American Heart Association Newsroom (AHA)
October 18, 2012
- A hospital stroke team used auto industry "lean" manufacturing principles to accelerate stroke treatment times.
- The average time between patients arriving and receiving clot-busting treatment dropped 21 minutes.
- Fast, efficient treatment may improve the effectiveness of tPA and reduce brain injury after stroke.
A hospital stroke team used auto industry "lean" manufacturing principles to accelerate treatment times, according to new research in the American Heart Association's journal Stroke.
In a prospective observational study, the average time between patients arriving at Barnes-Jewish Hospital in St. Louis, Mo., and receiving the clot-busting agent tissue plasminogen activator (tPA), decreased 21 minutes using process improvement techniques adapted from auto manufacturing.

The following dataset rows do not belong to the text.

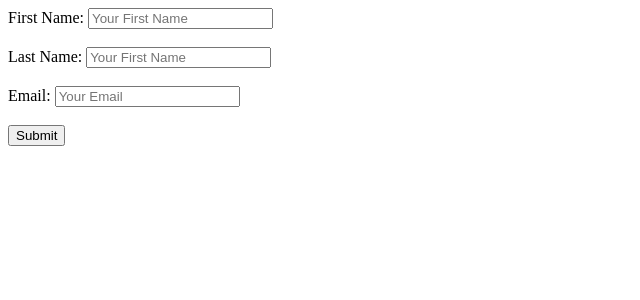
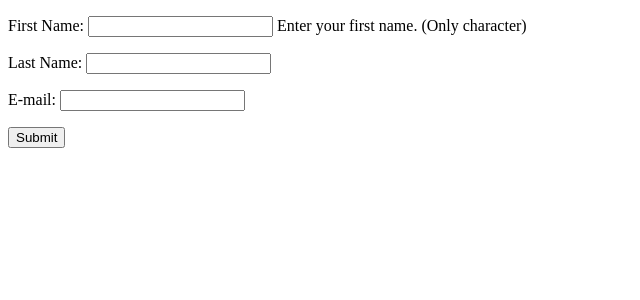
Before and after one commit to ysnarslan/JobApp, a Django app: page /subscribe/ in a window 1280 px wide. Shown: the top 300 px of the page, without its empty margins (0-640 px from the left). Run offline with Django 4.2, Linux system fonts and the light colour scheme.

Commit message:
feat: create subscribe and thank you page

```diff
--- a/subscribe/templates/subscribe/subscribe.html
+++ b/subscribe/templates/subscribe/subscribe.html
@@ -7,27 +7,30 @@
 <body>
 <form method="post">
     {% csrf_token %}
-
-    {% if empty_email_error %}
-    	<p>{{ empty_email_error }}</p>
-    {% endif %}
-
-    <label for="f_name">First Name: </label>
-    <input type="text" id="f_name" name="firstname" placeholder="Your First Name" required>
-    <br>
-    <br>
-
-    <label for="l_name">Last Name: </label>
-    <input type="text" id="l_name" name="lastname" placeholder="Your First Name" required>
-    <br>
-    <br>
-
-    <label for="email">Email: </label>
-    <input type="email" id="email" name="email" placeholder="Your Email" required>
-    <br>
-    <br>
-
+    {{ subscribe_form.as_p }}
     <input type="submit" value="Submit">
+{#    {% csrf_token %}#}
+{##}
+{#    {% if empty_email_error %}#}
+{#    	<p>{{ empty_email_error }}</p>#}
+{#    {% endif %}#}
+{##}
+{#    <label for="f_name">First Name: </label>#}
+{#    <input type="text" id="f_name" name="firstname" placeholder="Your First Name" required>#}
+{#    <br>#}
+{#    <br>#}
+{##}
+{#    <label for="l_name">Last Name: </label>#}
+{#    <input type="text" id="l_name" name="lastname" placeholder="Your First Name" required>#}
+{#    <br>#}
+{#    <br>#}
+{##}
+{#    <label for="email">Email: </label>#}
+{#    <input type="email" id="email" name="email" placeholder="Your Email" required>#}
+{#    <br>#}
+{#    <br>#}
+{##}
+{#    <input type="submit" value="Submit">#}
 
 </body>
 </html>
--- a/subscribe/urls.py
+++ b/subscribe/urls.py
@@ -1,6 +1,7 @@
 from django.urls import path
-from .views import subscribe
+from .views import subscribe, thank_you
 
 urlpatterns = [
-    path("subscribe/", subscribe, name="subscribe")
+    path("subscribe/", subscribe, name="subscribe"),
+    path("thank_you/", thank_you, name='thank_you'),
 ]
--- a/subscribe/views.py
+++ b/subscribe/views.py
@@ -1,28 +1,36 @@
-from django.shortcuts import render
+from django.shortcuts import render, redirect
+from django.urls import reverse
 
+from subscribe.forms import SubscribeForm
 from subscribe.models import Subscribe
 
 
 # Create your views here.
+
+def thank_you(request):
+    context = {}
+    return render(request, "subscribe/thank_you.html", context)
+
 def subscribe(request):
-    empty_email_error = ""
+    subscribe_form = SubscribeForm()
     if request.POST:
-        first_name = request.POST['firstname']
-        last_name = request.POST['lastname']
-        email = request.POST['email']
-        print(email)
-        if email == "":
-            empty_email_error = "No email entered"
-
-        subscribe = Subscribe(
-            first_name=first_name,
-            last_name=last_name,
-            email=email
-        )
-        subscribe.save()
+        subscribe_form = SubscribeForm(request.POST)
+        if subscribe_form.is_valid():
+            print("Valid form.")
+            print(subscribe_form.cleaned_data)
+            first_name = subscribe_form.cleaned_data["first_name"]
+            last_name = subscribe_form.cleaned_data["last_name"]
+            email = subscribe_form.cleaned_data["email"]
+            subscribe = Subscribe(
+                first_name=first_name,
+                last_name=last_name,
+                email=email
+            )
+            subscribe.save()
+            return redirect(reverse("thank_you"))
 
     context = {
-        'empty_email_error': empty_email_error,
+        'subscribe_form': subscribe_form,
     }
 
     return render(request, "subscribe/subscribe.html", context)
```
Also changed, not shown: subscribe/templates/subscribe/thank_you.html (added, +10 -0 lines).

Data from more than 200 patients was included in the study analysis, ranging over 3 years.
The shorter the time between patients arriving at the hospital and receiving tPA, the greater the chance to reduce brain injury after stroke, researchers said.
Using lean techniques, the hospital's stroke team identified unnecessary or inefficient steps such as inefficient patient transportation, tasks performed one at a time rather than simultaneously, and time-consuming traditional lab-based tests. Protocols were formulated to eliminate wasteful steps, keeping only crucial steps that added "value" to patient care, in keeping with auto-manufacturers' lean methods which eliminates inefficiencies in automobile production.
The team streamlined the process by having EMS route patients directly to the CT scanner for immediate brain imaging, enlisted the help of more team members each with fewer tasks to complete, and instituted bedside tests which provide laboratory results within minutes. These modifications ensured that rapid diagnosis and treatment would be available for patients as soon as they arrived at the Emergency Department.
As a result, 78 percent of stroke patients received tPA within one hour of arrival. The "Get with the Guidelines" national database indicates that currently only about 30 percent of patients in the United States are treated within one hour. The overall treatment time was reduced from 60 minutes to 39 minutes - sustained for a year after implementation.
The protocol changes didn't alter patient safety or clinical outcomes, researchers said.
"There is growing awareness that fast and efficient treatment is important for improving the effectiveness of tPA. National guidelines suggest that door-to-needles times should be under 60 minutes, yet these guidelines do not state how this can be achieved. Lean process improvements methodology can be effectively applied towards achieving this and other process improvement goals," said Jin-Moo Lee, M.D., Ph.D., lead author of the study and Director of the Cerebrovascular Disease Section in the Department of Neurology at Washington University School of Medicine in St. Louis.
A larger study is needed to validate results, researchers said.
Other co-authors are Andria L. Ford, M.D.; Peter Panagos, M.D.; Jennifer A. Williams, R.N.; Mary Spencer, R.N., M.S.N.; Craig McCammon, Pharm.D.; Naim Khoury, M.D.; and Tomoko Sampson, M.D. Author disclosures are on the manuscript.
NIH Specialized Programs of Translational Research in Acute Stroke (SPOTRIAS) and the Institute of Clinical and Translational Sciences at Washington University-St. Louis funded the study.